I believe that cancel culture in itself is a mask disguising the lack of care we have for the artists we consume. It’s there for performative reasons rather than providing a beneficial environment to be surrounded by artists whose messages line up with the consumer. Take any internet personality, most have been “cancelled”. Many of these are on good grounds. However again, cancelled does not mean cancelled in this situation. It means the internet could not stand this person for a few weeks, maybe months, but went back on their word and forgot about the artist’s behaviour.
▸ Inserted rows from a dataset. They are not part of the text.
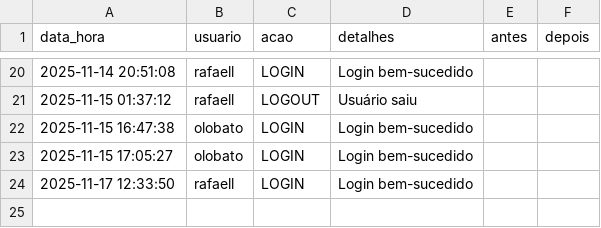
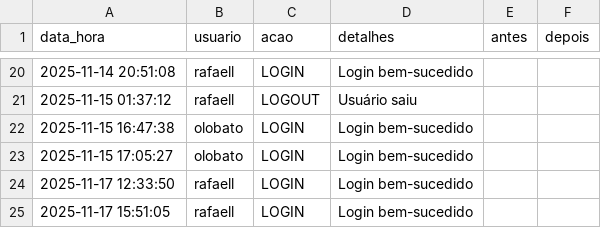
Before and after one commit to otavilobato/pecas1, a CSV file: logs.csv, drawn as a sheet; only a part is shown, gaps mark what is left out; the diff names each change by its address in the sheet, - before the commit and + after, or states it on an @@ line.

Commit message:
Atualização automática logs (17/11/2025 15:51)

```diff
--- a/logs.csv
+++ b/logs.csv
+row 25: 2025-11-17 15:51:05 | rafaell | LOGIN | Login bem-sucedido
```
While we’re on the topic of cancel culture, it has also been a misused way to hold people accountable. Many times it’s been used in ways that directly affect women more than men. Take an artist like Taylor Swift. She is an artist who received the hate she did due to her being a woman. This is telling of the implications that cancel culture has. It repeatedly preys on women in the name of taking down artists who don’t deserve their platform, while successfully attempting to de-platform individuals who don’t need to be de-platformed.
Cancel culture is a false notion that has been created in today’s society to make us feel like we have done something. That is not to say that we should ignore artists’ mistakes and not actively call them out, however, there is a balance as well as a method to do it that ensures progressive change.
“Stan” Culture and Its Presence in Protecting Problematic Individuals.
I will admit, stan culture has been a big part of my life since I was in my early teens. Its referred to as internet culture that surrounds a group of obsessive fans. It creates internet memes, trends and language. It’s been there since I started on the internet and has been a large influence on my life. It has for many people. Stan culture has made the internet and thus our lives and perceptions of reality into what they are today. It’s been part of the creation of trends, language and standards that have consumed the lives of many individuals.
However, stan culture in itself protects the artists that they associate with. This is to the point where artists will be defended, as long as they have a large enough platform. This is especially a problem when we look into who we hold people accountable for their actions. As these actions bleed into their work and as we start to call artists out for actions done wrong, this can come at the cost of there being a backlash against you. This one, pushes people to actively cease calling individuals and artists out, but also on the flip side pushes for there to be a normal setting in which behaviour that otherwise would not be approved of, to now be seen as okay.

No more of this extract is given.